- Clearly describe corrective actions taken.
- Plainly illustrate progress achieved.
- Humbly state your progress is ongoing.
- Don’t be a self-defeated whiner.
Frailties may bleed into moral or legal failures. Once again, impact on the organization determines the level of openness. For example, the moral failure of religions leaders requires calculated public exposure in ways that protect individuals and organizations.
Guiding principle #2
The level of offense determines the level of acknowledgement.
For example, blowing up at one person should be addressed with that one person.
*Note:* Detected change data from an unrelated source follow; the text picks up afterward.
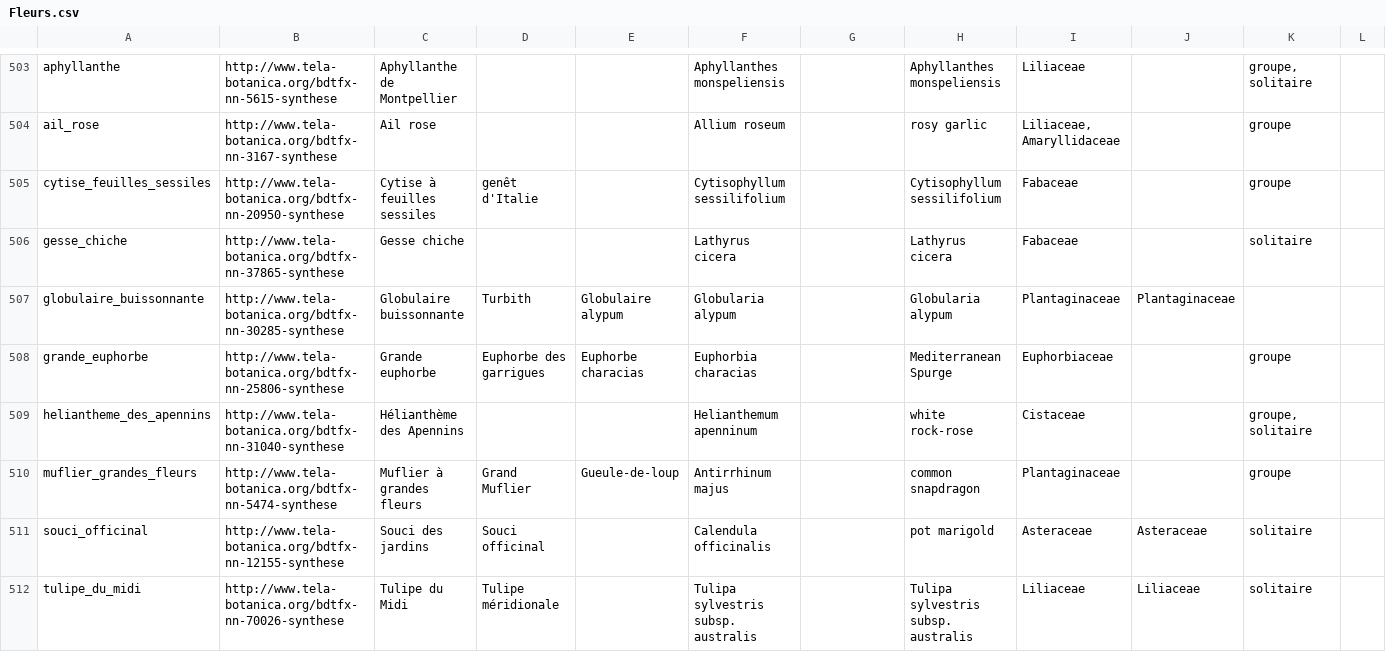
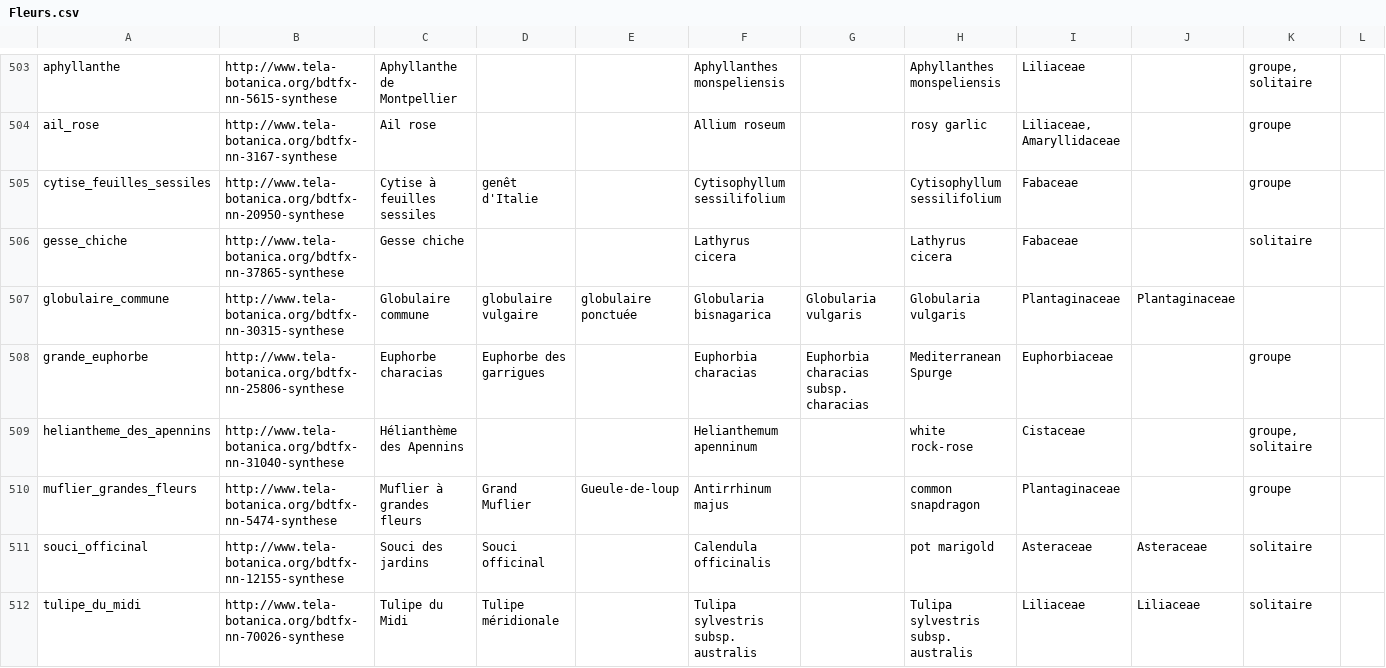
Before and after one commit to giletvin/flore, a CSV file: flore_database/Fleurs.csv, drawn as a sheet; only a part is shown, gaps mark what is left out; the diff names each change by its address in the sheet, - before the commit and + after, or states it on an @@ line.

```diff
--- a/flore_database/Fleurs.csv
+++ b/flore_database/Fleurs.csv
-A507: globulaire_buissonnante
+A507: globulaire_commune
-B507: http://www.tela-botanica.org/bdtfx-nn-30285-synthese
+B507: http://www.tela-botanica.org/bdtfx-nn-30315-synthese
-C507: Globulaire buissonnante
+C507: Globulaire commune
-D507: Turbith
+D507: globulaire vulgaire
-E507: Globulaire alypum
+E507: globulaire ponctuée
-F507: Globularia alypum
+F507: Globularia bisnagarica
-G507: (empty)
+G507: Globularia vulgaris
-H507: Globularia alypum
+H507: Globularia vulgaris
-C508: Grande euphorbe
+C508: Euphorbe characias
-E508: Euphorbe characias
+E508: (empty)
-G508: (empty)
+G508: Euphorbia characias subsp. characias
```
Also changed, not shown: 11 other files.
There’s no need for a company-wide video conference to explain that you lost your temper with one of your managers.
What suggestions can you offer for sharing personal frailties in ways that enhance credibility?
Interview where leaders exposed their frailties and failures:
A Different Kind of Courage – G.J. Hart
A Dealer in Hope – G.J. Hart
Dealing with Disappointment and Delay – Kevin Eikenberry
In over his head – Scott Eblin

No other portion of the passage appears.